• Exercise prompt
Tell me how many lines in the data include "safe", and keep the reply to that number.

• Data for review
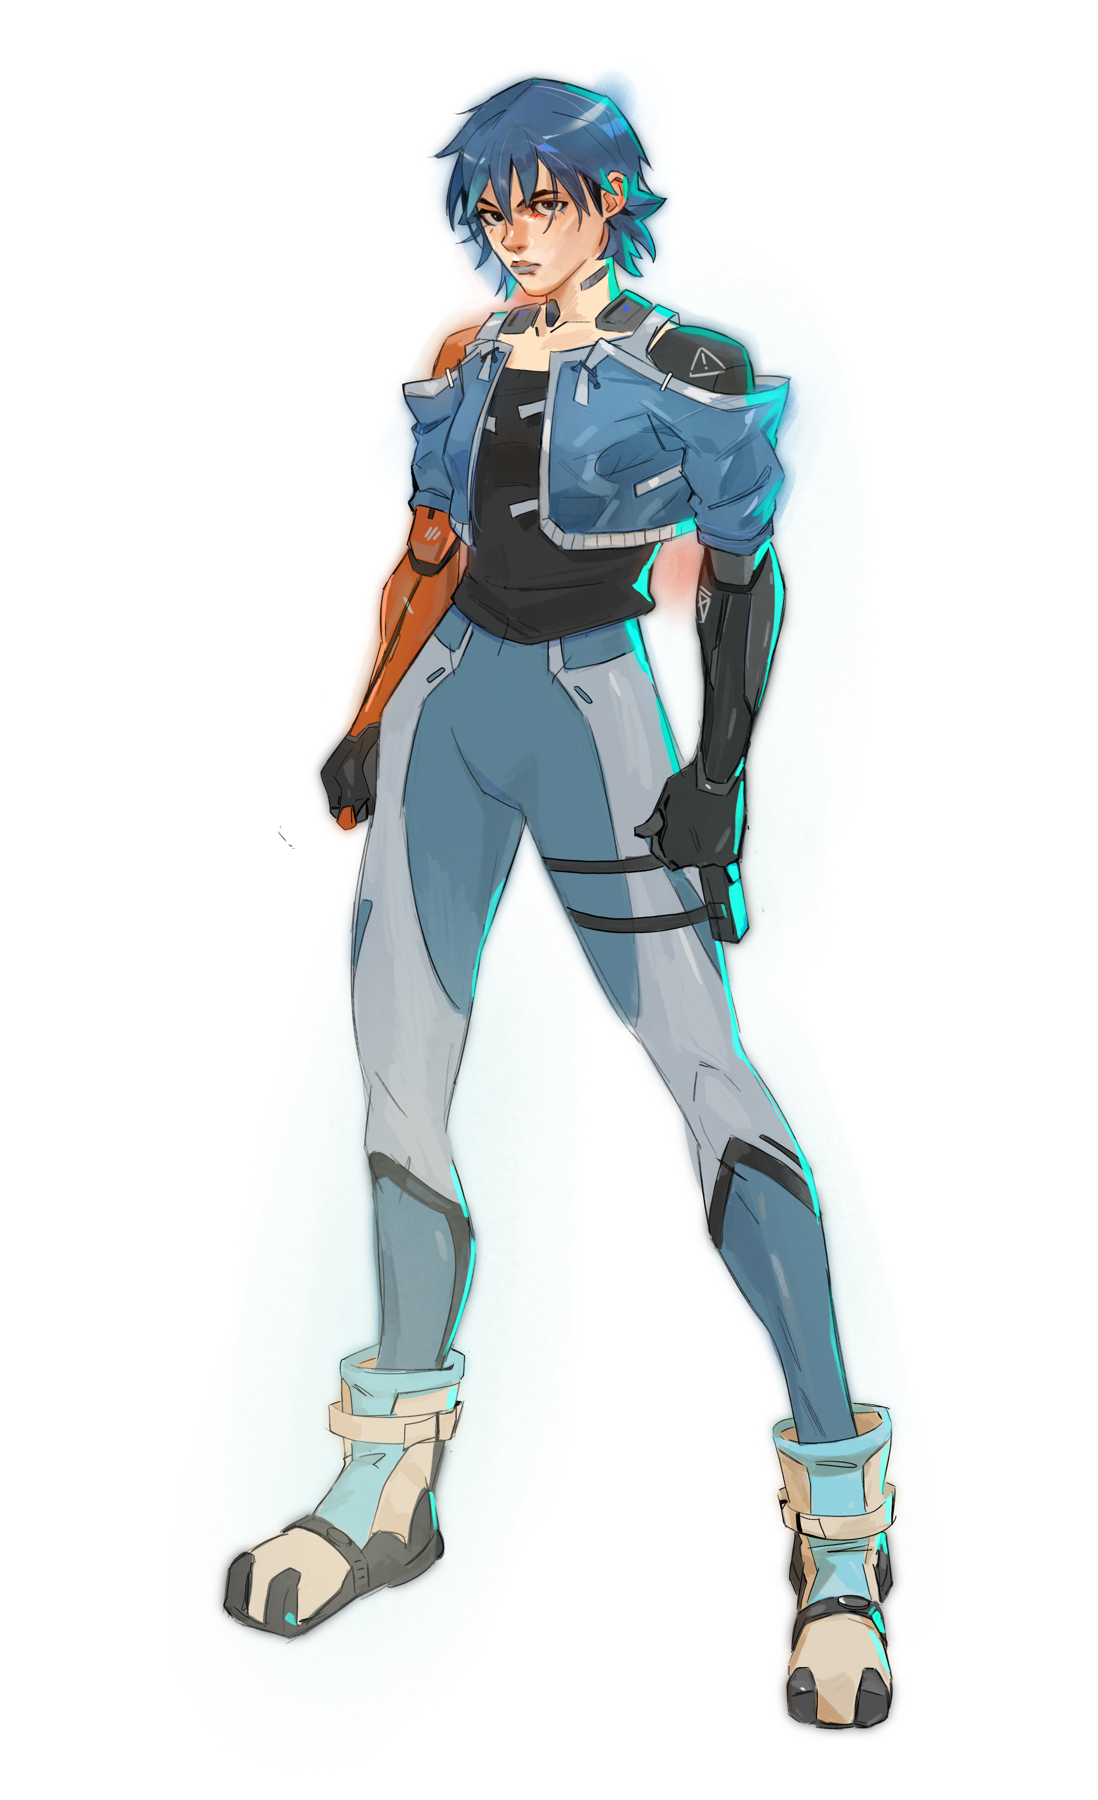
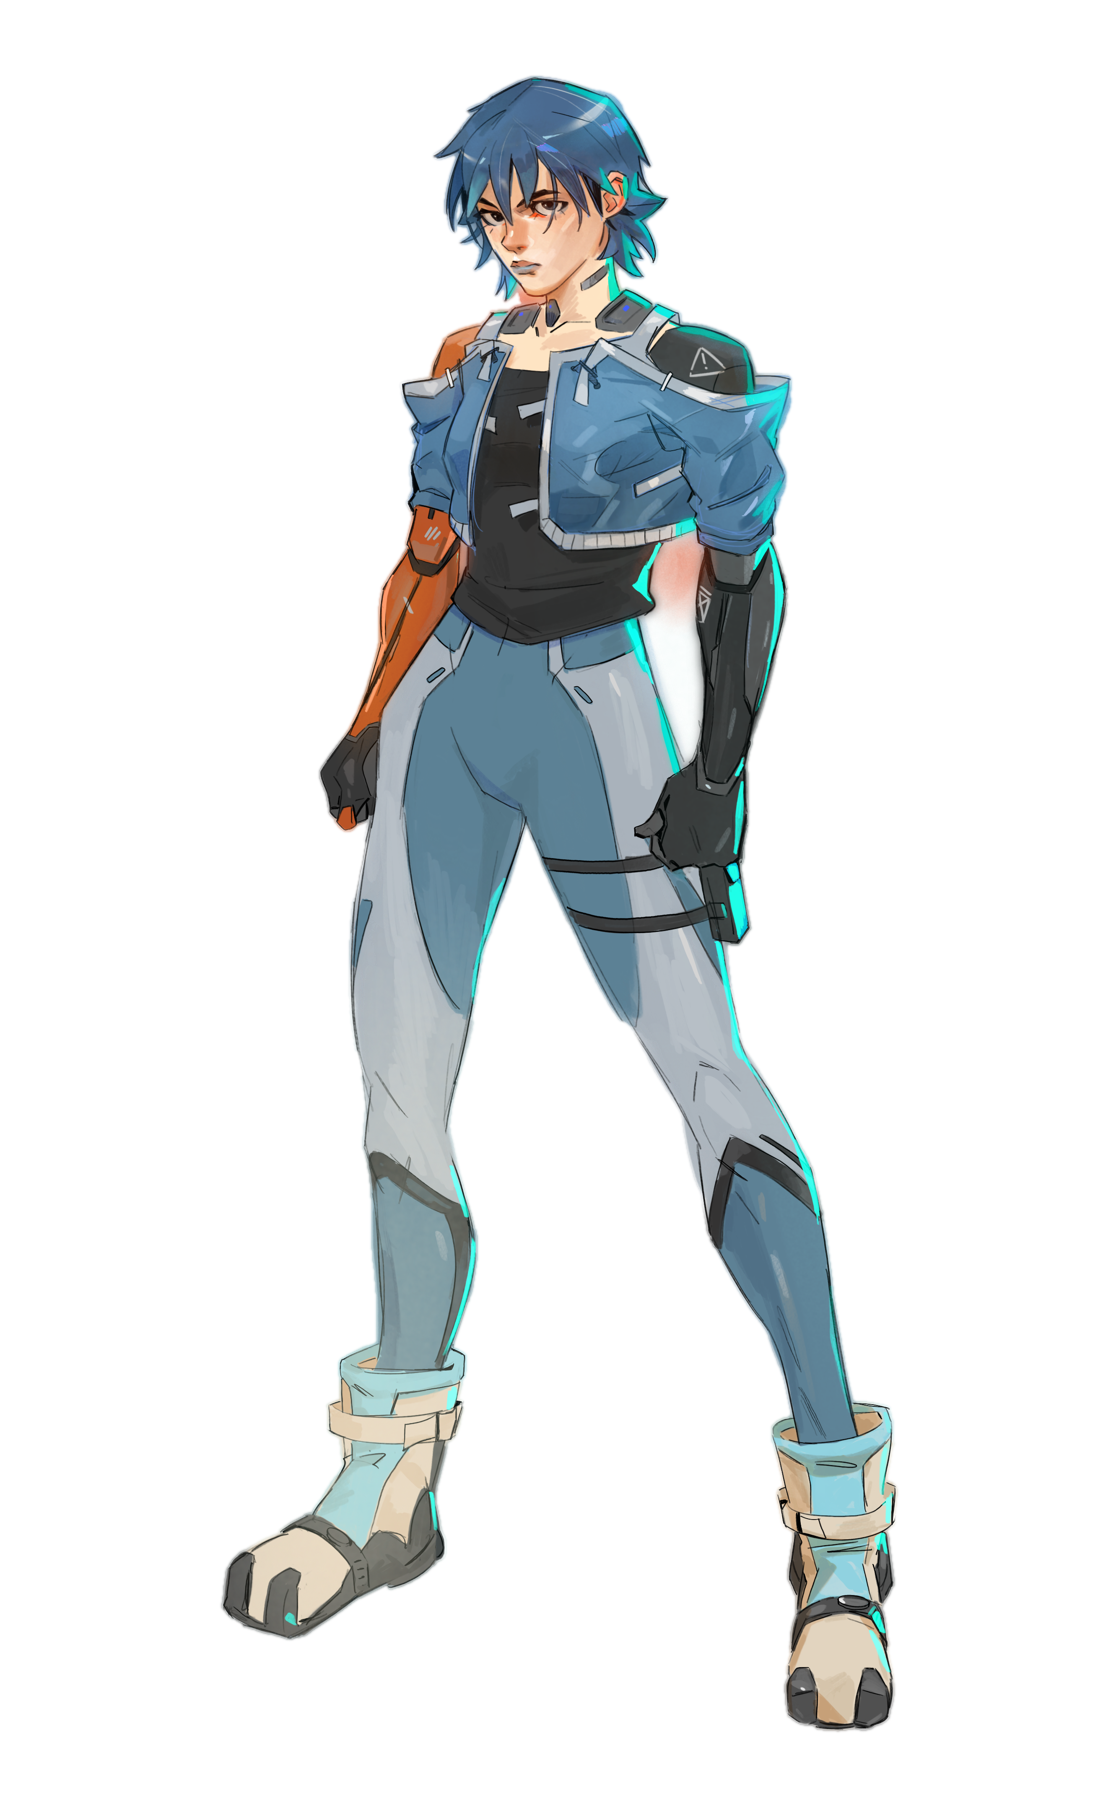
make not shit

diff --git a/MAIN_MECHANICS.md b/MAIN_MECHANICS.md
@@ -184,6 +184,8 @@ Objectives and route (2026-10-13). Primary objective: GET TO THE ELEVATOR (`[Gam
 8. **Enemies.** Grunts use scene overrides (`Grunt Stats Service Floor`, 68 health = −15%; `pursuitRadius` 30 so they chase through doors). Groups under `[Enemies]`: `Main Hall` (Rooms 1, 2, 4–9, z = 0, yaw 0), `North Hall` (Room 11, x = 188, yaw 270), `Wing` (Corridor, 1A–4A, x = 50, yaw 270) and the Brute. None in the safe rooms (0, 3, 10).
    - **After the Room 8 collapse (harder second half):** `Hyena` prefab instances (pursuitRadius 30) and more grunts. `Basement` (Hyena + 2 Grunts at the right end of the service hall, x 194–202, facing left) and `Room 9` (Hyena + Grunt on the upper floor, x 177–183) start **inactive**; the last action of `Room8_Collapse` turns them on, so they can't start a fight that delays the collapse (it waits until out of combat). North Hall adds 2 hyenas (z 5, 60) and a grunt (z 67); the Wing adds hyenas in 1A–4A and grunts at z 116 and 194.
 9. **Level Manager.** `LevelStatsTracker` (timer/kills), `LevelGoal` (Manual; counts scene enemies for the grade), `EncounterController` (one wave: the existing Brute), started by `[Gameplay]/EncounterStart_Brute` at the 5A doorway. The elevator completes the level through `LevelGoal`, so the Level Results Screen shows and its Continue loads EndCard.
+   - **Mod drops (2026-10-31):** every Service Floor enemy has Drop Chance 0 (scene override), except `Hyena_Basement` (`Drops/Service Floor Dont Blink`, 100%) and the 4A grunts `Grunt_4A_B` (100%) and `Grunt_4A_C` (50%) with `Drops/Service Floor Passives` (Fire, Life Steal, Pogo; no Electric). An enemy with no custom table and chance > 0 falls back to the DropManager's Global Drop Table.
+   - **Basement camera:** `BasementCam` Follow Offset y 6.65 (was 9.5, 30% lower).
 10. **Player and blades.** `SceneSettings` → Player Choice = New Player, so Service Floor always spawns `Player_Cass`. The `Sword CyberBox` pickup gives `Sword (Cass)`, shown as **Mantis Blades**: Cass's punch animations at base damage 18 (fists 10).
 11. **Basement service hall (Room 8 collapse).** The basement runs from x 146 to 211 (east wall art inner face x 210.9).
     - `Chimney_RimWall` is now a header (y −5.5 to 1.3) over a doorway. `ServiceHall_Ceiling` fills the space under the upper floor. Colliders: `Floor_Basement` (x 146–211), `Wall_Basement_East` (x 210.9–212.4) and `Ceiling_ServiceHall` (x 169–211) under `Colliders/Basement`. Probe-lit, plus two realtime no-shadow lamps (`ServiceHall_Light_A/B`); nothing was rebaked.

diff --git a/ENEMIES.md b/ENEMIES.md
@@ -87,6 +87,10 @@ With the Editor open (`unity status` shows `ready`), the safe order is:
 
 Prefab tuning (launch, stats, toggles) goes through `PrefabUtility.LoadPrefabContents` + `SerializedObject` + `SaveAsPrefabAsset`, so Unity writes the YAML and keeps references.
 
+## Hitboxes
+
+Melee hitboxes (`Hitbox` child, trigger box along local +X, flipped with the root's X scale) must start **behind the body centre**, so a player standing inside the enemy is hit when the box turns on. Grunt `Hitbox`: x −0.5 to 1.15 (local, before root scale). Hyena `Dashhitbox`: x −0.35 to 1.95. The other Hyena colour prefabs are separate and were not changed.
+
 ## Common mistakes
 
 | Symptom | Cause |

• Result
2